--- PROBLEM STATEMENT ---
The response must be made up of the lines in the entries below that contain "blog".

Start of EXCERPTED RECORDS

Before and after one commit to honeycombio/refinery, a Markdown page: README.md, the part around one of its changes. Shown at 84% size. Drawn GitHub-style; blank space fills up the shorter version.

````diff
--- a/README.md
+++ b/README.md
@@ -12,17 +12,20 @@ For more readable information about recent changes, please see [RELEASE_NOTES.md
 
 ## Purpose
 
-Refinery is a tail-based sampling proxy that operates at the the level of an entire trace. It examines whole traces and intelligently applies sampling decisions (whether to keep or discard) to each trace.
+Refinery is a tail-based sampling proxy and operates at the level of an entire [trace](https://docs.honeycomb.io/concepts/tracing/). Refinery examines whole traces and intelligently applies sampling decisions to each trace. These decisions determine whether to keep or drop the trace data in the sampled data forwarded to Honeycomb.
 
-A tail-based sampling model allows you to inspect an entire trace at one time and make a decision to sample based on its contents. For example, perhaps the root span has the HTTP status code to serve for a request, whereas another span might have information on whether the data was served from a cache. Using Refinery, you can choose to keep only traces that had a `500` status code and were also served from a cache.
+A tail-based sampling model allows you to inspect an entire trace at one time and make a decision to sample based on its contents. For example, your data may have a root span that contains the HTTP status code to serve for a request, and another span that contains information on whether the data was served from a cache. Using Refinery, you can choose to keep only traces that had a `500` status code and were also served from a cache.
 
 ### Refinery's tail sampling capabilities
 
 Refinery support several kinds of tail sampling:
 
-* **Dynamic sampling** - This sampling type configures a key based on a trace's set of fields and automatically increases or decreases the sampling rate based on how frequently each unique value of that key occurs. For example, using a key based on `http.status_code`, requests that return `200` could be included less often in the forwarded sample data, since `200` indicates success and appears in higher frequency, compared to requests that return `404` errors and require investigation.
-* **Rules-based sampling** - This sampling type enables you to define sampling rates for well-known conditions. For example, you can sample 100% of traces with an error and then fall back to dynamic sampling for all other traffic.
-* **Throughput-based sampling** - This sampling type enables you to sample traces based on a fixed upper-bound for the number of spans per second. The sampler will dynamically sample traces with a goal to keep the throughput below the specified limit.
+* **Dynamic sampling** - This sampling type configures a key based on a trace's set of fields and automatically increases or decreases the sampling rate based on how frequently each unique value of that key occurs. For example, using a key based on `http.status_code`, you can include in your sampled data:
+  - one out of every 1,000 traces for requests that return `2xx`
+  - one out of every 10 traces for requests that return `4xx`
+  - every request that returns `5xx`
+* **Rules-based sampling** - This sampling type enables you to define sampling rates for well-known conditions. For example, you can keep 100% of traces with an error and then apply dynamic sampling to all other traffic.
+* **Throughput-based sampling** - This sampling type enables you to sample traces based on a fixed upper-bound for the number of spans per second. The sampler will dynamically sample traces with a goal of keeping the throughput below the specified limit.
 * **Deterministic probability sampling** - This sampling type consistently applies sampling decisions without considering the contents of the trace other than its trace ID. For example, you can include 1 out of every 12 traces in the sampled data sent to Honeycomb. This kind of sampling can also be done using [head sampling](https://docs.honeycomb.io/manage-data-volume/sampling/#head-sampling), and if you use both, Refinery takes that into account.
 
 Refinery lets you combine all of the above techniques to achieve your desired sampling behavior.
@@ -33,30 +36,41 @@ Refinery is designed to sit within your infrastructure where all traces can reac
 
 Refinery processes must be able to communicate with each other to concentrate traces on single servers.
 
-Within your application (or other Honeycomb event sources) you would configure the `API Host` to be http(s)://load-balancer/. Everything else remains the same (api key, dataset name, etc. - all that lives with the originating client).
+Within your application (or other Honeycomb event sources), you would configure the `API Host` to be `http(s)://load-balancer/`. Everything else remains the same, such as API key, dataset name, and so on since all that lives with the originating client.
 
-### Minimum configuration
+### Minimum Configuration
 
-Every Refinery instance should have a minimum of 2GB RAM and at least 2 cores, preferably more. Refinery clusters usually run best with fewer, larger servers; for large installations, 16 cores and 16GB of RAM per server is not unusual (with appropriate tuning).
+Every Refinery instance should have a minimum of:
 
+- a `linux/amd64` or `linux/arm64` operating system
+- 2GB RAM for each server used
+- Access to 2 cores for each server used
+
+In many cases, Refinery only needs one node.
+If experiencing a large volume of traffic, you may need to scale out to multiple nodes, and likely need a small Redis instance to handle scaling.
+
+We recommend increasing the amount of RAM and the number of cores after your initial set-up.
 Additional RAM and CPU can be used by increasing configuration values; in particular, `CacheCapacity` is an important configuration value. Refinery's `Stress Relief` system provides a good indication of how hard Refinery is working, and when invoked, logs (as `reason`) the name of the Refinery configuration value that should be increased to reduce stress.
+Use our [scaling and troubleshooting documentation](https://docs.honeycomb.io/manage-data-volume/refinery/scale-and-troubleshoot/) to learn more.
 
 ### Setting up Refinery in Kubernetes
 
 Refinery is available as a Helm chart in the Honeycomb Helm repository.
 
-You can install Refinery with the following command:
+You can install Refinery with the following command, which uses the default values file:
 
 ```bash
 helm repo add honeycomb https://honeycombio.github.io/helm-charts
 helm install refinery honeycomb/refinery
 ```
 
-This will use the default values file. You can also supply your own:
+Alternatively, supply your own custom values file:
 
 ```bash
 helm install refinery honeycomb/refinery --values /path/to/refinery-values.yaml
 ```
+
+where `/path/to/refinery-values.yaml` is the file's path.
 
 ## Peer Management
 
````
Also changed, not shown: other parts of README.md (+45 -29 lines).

End of EXCERPTED RECORDS
Start of EXCERPTED RECORDS

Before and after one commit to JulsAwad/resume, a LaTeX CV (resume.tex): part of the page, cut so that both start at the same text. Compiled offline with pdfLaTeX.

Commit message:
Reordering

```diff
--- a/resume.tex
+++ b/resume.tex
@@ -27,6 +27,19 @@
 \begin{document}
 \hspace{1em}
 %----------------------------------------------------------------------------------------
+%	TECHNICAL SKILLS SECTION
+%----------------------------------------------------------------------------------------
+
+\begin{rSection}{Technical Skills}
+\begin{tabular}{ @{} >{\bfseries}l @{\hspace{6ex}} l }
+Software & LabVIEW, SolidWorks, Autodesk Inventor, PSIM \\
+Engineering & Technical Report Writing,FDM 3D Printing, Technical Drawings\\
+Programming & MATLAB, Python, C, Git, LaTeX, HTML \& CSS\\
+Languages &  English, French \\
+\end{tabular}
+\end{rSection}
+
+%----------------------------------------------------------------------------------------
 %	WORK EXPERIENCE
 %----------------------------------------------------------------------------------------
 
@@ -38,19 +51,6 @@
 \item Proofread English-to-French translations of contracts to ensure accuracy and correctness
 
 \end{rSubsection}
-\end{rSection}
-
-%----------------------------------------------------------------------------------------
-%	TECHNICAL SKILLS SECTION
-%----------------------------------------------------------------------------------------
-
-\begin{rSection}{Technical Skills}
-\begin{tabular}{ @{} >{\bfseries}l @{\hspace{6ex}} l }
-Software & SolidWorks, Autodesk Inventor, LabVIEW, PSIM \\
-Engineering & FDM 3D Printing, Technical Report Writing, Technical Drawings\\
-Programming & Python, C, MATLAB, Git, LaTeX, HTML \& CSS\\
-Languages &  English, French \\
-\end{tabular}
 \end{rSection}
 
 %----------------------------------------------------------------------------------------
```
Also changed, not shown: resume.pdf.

End of EXCERPTED RECORDS
Start of EXCERPTED RECORDS

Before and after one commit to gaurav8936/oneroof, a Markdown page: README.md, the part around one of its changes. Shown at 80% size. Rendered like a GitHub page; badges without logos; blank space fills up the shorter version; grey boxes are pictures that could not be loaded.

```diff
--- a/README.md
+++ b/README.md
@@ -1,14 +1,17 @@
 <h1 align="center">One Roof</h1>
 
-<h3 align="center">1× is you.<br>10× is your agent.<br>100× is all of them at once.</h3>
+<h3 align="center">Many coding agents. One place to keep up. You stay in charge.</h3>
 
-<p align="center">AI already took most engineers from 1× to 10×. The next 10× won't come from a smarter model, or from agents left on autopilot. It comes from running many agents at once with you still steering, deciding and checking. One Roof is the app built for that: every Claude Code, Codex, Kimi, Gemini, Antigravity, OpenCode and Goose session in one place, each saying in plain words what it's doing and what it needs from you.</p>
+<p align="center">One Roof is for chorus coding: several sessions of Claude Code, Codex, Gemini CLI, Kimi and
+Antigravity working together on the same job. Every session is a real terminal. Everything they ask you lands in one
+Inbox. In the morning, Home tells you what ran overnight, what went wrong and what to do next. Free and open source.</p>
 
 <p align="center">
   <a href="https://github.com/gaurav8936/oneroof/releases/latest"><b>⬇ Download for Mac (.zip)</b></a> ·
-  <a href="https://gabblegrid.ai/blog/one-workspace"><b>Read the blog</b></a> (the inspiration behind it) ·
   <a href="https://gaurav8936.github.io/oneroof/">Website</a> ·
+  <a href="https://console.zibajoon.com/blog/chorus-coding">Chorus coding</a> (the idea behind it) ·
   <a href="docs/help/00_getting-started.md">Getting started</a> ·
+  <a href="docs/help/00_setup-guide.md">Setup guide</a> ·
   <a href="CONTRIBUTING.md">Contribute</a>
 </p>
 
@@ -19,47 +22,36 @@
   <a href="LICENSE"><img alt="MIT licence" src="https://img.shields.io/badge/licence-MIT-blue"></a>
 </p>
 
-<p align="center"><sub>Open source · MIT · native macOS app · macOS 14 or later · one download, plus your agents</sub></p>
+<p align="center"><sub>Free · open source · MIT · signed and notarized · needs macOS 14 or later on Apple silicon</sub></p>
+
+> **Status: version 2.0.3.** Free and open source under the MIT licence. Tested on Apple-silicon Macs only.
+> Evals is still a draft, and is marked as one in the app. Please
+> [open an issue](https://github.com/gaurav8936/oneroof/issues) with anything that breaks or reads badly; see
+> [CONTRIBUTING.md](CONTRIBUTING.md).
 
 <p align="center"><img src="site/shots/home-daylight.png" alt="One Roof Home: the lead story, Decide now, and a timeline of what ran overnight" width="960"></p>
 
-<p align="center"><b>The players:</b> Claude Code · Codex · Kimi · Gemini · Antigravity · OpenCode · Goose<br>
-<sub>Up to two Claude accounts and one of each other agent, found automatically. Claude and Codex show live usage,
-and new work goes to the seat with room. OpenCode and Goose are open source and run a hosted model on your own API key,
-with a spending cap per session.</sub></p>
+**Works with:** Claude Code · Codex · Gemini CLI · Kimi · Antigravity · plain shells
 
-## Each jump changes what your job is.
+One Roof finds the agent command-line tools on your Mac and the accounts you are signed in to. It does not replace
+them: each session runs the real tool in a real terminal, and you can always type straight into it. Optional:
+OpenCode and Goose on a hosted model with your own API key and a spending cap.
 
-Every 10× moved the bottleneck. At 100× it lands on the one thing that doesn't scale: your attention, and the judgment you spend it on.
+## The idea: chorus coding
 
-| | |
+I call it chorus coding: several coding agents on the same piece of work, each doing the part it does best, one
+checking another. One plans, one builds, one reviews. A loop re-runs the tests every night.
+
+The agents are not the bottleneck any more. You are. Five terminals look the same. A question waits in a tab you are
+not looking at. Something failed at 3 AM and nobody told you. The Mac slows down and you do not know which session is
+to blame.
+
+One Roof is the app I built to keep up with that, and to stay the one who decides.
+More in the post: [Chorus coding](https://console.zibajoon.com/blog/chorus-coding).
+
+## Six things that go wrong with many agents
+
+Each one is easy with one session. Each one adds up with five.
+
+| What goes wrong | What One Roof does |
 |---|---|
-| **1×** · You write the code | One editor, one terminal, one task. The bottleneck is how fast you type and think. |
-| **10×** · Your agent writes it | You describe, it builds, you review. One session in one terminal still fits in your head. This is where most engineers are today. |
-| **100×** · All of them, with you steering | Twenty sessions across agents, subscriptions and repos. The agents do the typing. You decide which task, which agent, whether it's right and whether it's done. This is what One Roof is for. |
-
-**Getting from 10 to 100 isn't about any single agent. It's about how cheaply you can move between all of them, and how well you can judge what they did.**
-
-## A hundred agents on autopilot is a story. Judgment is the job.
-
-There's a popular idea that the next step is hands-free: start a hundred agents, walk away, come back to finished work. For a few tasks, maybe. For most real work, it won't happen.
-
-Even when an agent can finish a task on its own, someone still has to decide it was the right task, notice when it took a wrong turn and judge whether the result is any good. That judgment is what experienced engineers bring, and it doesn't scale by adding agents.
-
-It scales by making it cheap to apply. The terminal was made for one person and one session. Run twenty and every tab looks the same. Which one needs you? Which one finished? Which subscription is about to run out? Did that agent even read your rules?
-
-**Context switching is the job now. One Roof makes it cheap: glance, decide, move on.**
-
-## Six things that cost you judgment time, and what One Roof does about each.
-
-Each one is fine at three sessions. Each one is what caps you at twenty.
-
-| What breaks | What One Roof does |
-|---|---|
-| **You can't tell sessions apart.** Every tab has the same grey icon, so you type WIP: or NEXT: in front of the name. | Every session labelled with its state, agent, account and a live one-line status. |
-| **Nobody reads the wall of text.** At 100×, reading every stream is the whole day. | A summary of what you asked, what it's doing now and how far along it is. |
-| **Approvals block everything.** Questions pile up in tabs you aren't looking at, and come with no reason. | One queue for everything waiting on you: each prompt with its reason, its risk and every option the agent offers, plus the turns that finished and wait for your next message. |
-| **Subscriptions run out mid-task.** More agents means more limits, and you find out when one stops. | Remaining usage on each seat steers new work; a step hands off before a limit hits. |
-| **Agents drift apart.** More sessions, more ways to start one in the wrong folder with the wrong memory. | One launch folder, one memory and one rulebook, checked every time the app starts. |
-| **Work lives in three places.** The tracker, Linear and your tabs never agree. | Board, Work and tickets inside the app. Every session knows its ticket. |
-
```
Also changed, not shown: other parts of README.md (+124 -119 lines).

End of EXCERPTED RECORDS

--- COMPLETED TASK ---
-  <a href="https://gabblegrid.ai/blog/one-workspace"><b>Read the blog</b></a> (the inspiration behind it) ·
+  <a href="https://console.zibajoon.com/blog/chorus-coding">Chorus coding</a> (the idea behind it) ·
+More in the post: [Chorus coding](https://console.zibajoon.com/blog/chorus-coding).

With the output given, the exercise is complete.